Wood's work was translated into French, German, Italian, and Spanish, the French version of 1777 being by Demeunier. Chevalier in his ‘Descriptions of the Plain of Troy,’ which was published with notes by Professor Andrew Dalzel in 1791, asserts that Wood was ‘quite bewildered in the Troad,’ and after an examination of Wood's map condemns his account as ‘converting the whole into a mass of confusion’ (pp. 56, 75-81). Gibbon, in a note to chapter xvii. of the ‘Decline and Fall,’ while borrowing a remark from Wood, censures him as ‘an author who in general seems to have disappointed the expectation of the public as a critic and still more as a traveller,’ but this is in marked contrast to his reference (in chap. li. note) to ‘the magnificent descriptions and drawings of Dawkins and Wood, who have transported into England the ruins of Palmyra and Baalbec’ The lengthened examination of the ‘Essay on Homer’ in Thomas Howes's ‘Critical Observations on Books’ (i. 1-79) sums up the inquiry with the remark that ‘he indulged too much to the suggestions of his own genius.’ But it interested Goethe in his younger days and developed his powers.

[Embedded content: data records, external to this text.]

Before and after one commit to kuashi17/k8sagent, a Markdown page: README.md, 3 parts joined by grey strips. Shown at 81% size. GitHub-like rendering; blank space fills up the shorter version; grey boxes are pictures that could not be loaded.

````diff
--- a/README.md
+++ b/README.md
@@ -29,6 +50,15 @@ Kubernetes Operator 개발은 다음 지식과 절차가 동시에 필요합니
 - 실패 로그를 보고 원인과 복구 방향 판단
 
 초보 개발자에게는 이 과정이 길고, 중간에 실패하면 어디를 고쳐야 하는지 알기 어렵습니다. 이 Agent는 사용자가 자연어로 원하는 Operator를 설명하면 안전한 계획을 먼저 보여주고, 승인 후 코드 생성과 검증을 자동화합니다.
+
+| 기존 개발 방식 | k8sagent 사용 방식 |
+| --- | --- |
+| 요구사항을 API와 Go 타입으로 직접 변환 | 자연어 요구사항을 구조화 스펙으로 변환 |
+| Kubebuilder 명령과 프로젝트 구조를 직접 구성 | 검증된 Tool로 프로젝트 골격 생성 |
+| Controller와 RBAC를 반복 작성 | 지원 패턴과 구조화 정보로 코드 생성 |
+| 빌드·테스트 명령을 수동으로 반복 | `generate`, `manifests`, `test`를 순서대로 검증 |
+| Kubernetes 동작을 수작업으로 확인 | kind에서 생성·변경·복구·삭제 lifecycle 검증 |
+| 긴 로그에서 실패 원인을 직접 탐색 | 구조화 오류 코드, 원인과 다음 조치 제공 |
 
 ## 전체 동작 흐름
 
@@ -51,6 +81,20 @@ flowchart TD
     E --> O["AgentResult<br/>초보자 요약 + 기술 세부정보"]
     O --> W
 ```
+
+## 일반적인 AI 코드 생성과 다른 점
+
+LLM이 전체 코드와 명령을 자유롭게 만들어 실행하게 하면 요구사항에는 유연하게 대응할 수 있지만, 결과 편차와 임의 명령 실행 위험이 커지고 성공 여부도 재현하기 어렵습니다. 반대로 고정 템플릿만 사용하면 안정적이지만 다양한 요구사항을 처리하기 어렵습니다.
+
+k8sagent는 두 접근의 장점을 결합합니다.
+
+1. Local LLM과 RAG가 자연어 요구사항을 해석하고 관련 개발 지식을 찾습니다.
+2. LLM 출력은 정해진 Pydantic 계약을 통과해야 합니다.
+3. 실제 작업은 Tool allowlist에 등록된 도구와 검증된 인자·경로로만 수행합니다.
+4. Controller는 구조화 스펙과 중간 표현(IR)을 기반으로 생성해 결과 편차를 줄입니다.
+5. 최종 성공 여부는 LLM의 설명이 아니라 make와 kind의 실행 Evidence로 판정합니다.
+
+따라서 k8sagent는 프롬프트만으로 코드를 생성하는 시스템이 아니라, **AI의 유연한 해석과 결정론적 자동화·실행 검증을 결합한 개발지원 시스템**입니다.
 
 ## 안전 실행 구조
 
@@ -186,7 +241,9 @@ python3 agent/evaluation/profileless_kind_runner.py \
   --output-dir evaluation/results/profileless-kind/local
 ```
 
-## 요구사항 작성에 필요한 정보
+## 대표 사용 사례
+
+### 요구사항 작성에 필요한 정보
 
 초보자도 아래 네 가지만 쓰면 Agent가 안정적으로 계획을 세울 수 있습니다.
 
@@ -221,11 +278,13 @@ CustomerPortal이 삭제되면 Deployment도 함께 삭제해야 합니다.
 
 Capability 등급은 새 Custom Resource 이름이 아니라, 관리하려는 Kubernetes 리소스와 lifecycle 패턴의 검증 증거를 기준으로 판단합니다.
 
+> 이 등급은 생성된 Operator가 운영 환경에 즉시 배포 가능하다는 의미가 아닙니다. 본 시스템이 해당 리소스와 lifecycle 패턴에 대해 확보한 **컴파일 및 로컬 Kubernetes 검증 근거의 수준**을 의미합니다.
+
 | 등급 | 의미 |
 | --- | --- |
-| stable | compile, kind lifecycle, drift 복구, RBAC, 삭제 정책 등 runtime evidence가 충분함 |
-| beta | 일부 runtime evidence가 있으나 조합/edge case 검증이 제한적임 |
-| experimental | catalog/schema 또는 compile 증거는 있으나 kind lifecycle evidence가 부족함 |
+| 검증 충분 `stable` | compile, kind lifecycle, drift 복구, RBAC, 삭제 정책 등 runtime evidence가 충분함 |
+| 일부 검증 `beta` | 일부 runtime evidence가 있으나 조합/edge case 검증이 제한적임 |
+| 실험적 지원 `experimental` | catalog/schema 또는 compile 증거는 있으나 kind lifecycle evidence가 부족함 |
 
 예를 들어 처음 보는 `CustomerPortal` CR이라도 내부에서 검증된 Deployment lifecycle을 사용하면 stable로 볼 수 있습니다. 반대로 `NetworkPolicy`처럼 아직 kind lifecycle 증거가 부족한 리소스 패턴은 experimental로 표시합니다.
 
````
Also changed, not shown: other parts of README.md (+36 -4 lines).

Letters from Wood are printed in Mr. Gillespie Smyth's ‘Sir R.M. Keith’ (i.69-70) and the ‘Mure Papers at Caldwell’ (Maitland Club, ii. pt. i. pp. 153-4,179). He left behind him several manuscripts not sufficiently arranged for publication. Several letters from him are among the Newcastle manuscripts at the British Museum and in Egerton MS. 2697.

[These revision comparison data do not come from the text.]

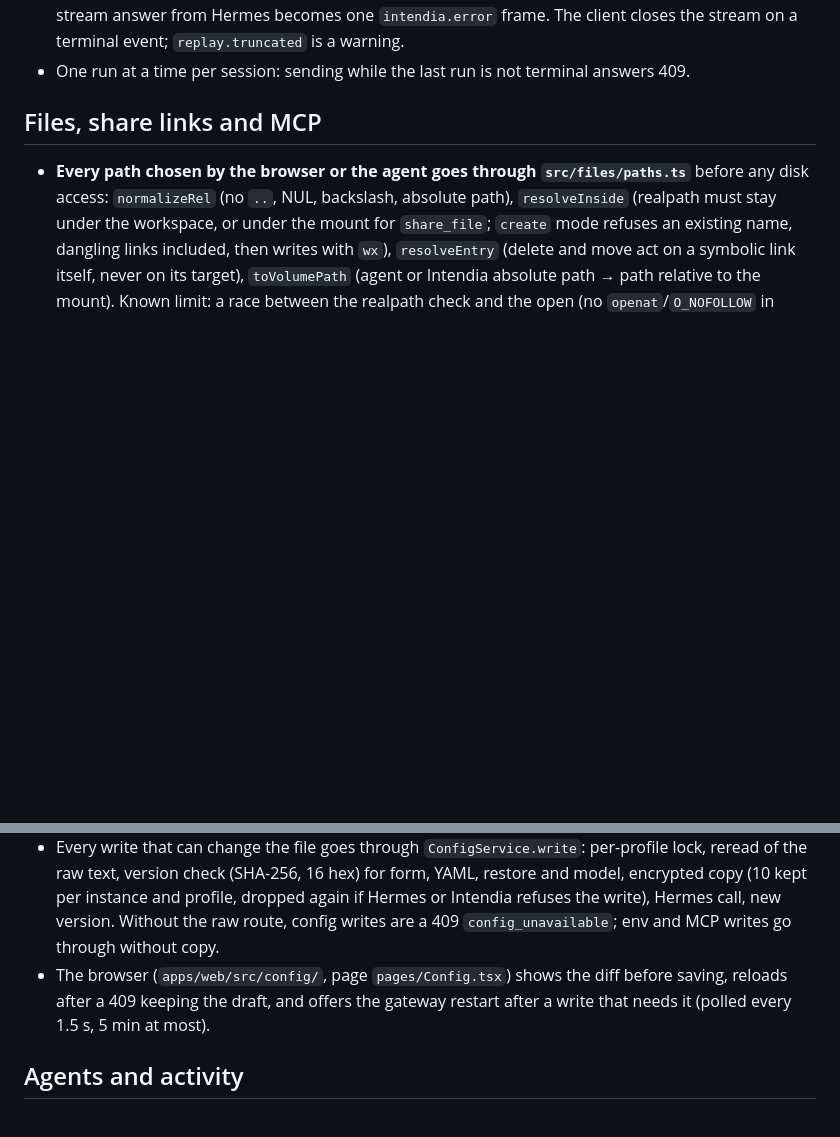
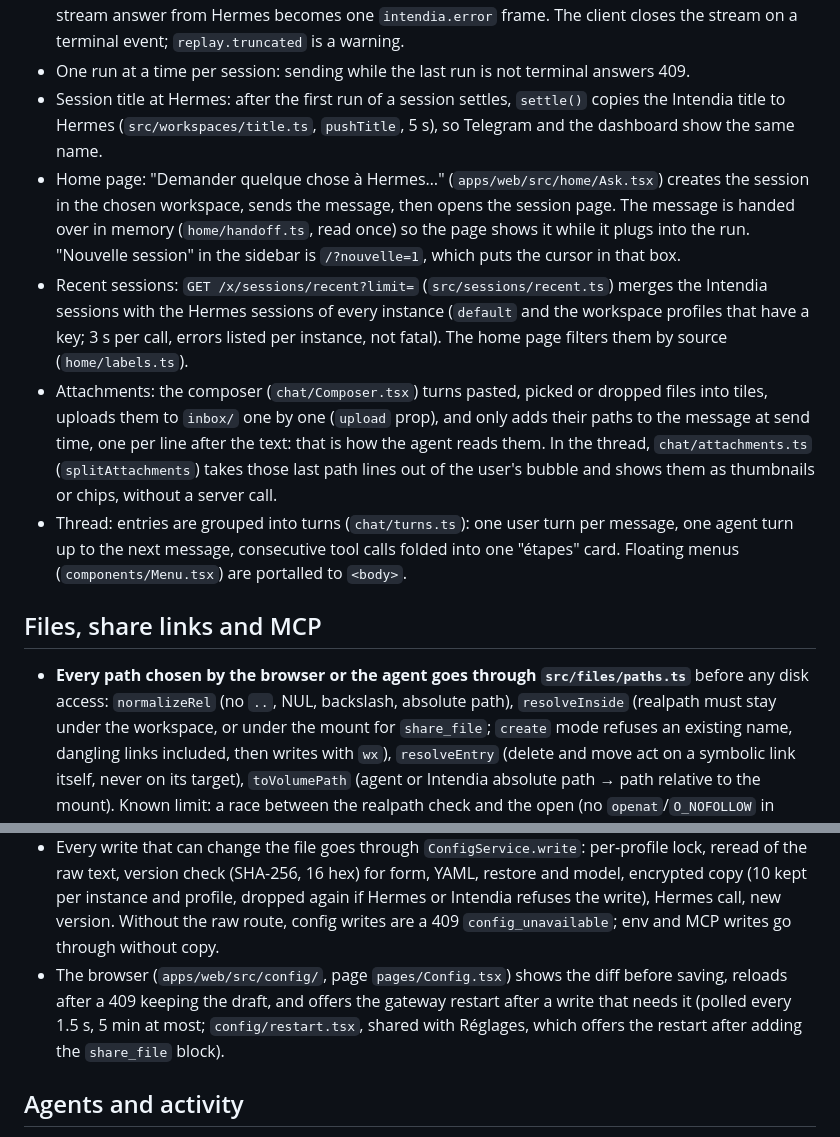
Before and after one commit to R0m1k3/Intendia, a Markdown page: docs/architecture.md, 2 parts joined by grey strips. Drawn GitHub-style; blank space fills up the shorter version.

```diff
--- a/docs/architecture.md
+++ b/docs/architecture.md
@@ -57,6 +57,22 @@ demand from the State screen. State changes go to the webhook.
   The browser's `EventSource` reconnects by itself and only gets what it missed. A non-stream answer from Hermes
   becomes one `intendia.error` frame. The client closes the stream on a terminal event; `replay.truncated` is a warning.
 - One run at a time per session: sending while the last run is not terminal answers 409.
+- Session title at Hermes: after the first run of a session settles, `settle()` copies the Intendia title to Hermes
+  (`src/workspaces/title.ts`, `pushTitle`, 5 s), so Telegram and the dashboard show the same name.
+- Home page: "Demander quelque chose à Hermes…" (`apps/web/src/home/Ask.tsx`) creates the session in the chosen
+  workspace, sends the message, then opens the session page. The message is handed over in memory
+  (`home/handoff.ts`, read once) so the page shows it while it plugs into the run. "Nouvelle session" in the sidebar
+  is `/?nouvelle=1`, which puts the cursor in that box.
+- Recent sessions: `GET /x/sessions/recent?limit=` (`src/sessions/recent.ts`) merges the Intendia sessions with
+  the Hermes sessions of every instance (`default` and the workspace profiles that have a key; 3 s per call, errors
+  listed per instance, not fatal). The home page filters them by source (`home/labels.ts`).
+- Attachments: the composer (`chat/Composer.tsx`) turns pasted, picked or dropped files into tiles, uploads them to
+  `inbox/` one by one (`upload` prop), and only adds their paths to the message at send time, one per line after the
+  text: that is how the agent reads them. In the thread, `chat/attachments.ts` (`splitAttachments`) takes those last
+  path lines out of the user's bubble and shows them as thumbnails or chips, without a server call.
+- Thread: entries are grouped into turns (`chat/turns.ts`): one user turn per message, one agent turn up to the
+  next message, consecutive tool calls folded into one "étapes" card. Floating menus (`components/Menu.tsx`) are
+  portalled to `<body>`.
 
 ## Files, share links and MCP
 
@@ -146,7 +162,8 @@ sequenceDiagram
   dropped again if Hermes or Intendia refuses the write), Hermes call, new version. Without the raw route, config writes
   are a 409 `config_unavailable`; env and MCP writes go through without copy.
 - The browser (`apps/web/src/config/`, page `pages/Config.tsx`) shows the diff before saving, reloads after a 409
-  keeping the draft, and offers the gateway restart after a write that needs it (polled every 1.5 s, 5 min at most).
+  keeping the draft, and offers the gateway restart after a write that needs it (polled every 1.5 s, 5 min at most; `config/restart.tsx`, shared
+  with Réglages, which offers the restart after adding the `share_file` block).
 
 ## Agents and activity
 
```
Also changed, not shown: README.md (+4 -4 lines), docs/screenshots/chat.png, docs/screenshots/home.png (added), docs/screenshots/settings.png.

[Gent. Mag. 1771, p. 426; Nichols's Lit. Anecdotes, iii. 81-6, 619, viii. 426-7, 614, ix. 144-5; Lysons's Environs, i. 420-1; Notes and Queries, 9th ser. ii. 137-8; Ballantyne's Lord Carteret, pp. 363-5; Hist. Notices of Dilettanti Soc. pp. 37-9, 120; Cast's Dilettanti Soc. pp. 60-110, 260; Chatham Corresp. i. 432; Grenville Papers, ii. 137, 262, iii. 94-5; Walpole's George III, ed. Barker, i. 219, 264, 288-9, iv. 157, 163, 229; Mure Papers at Caldwell, vol. ii. pt i. pp. 191, 239, vol. ii. pt. ii. p. 58.]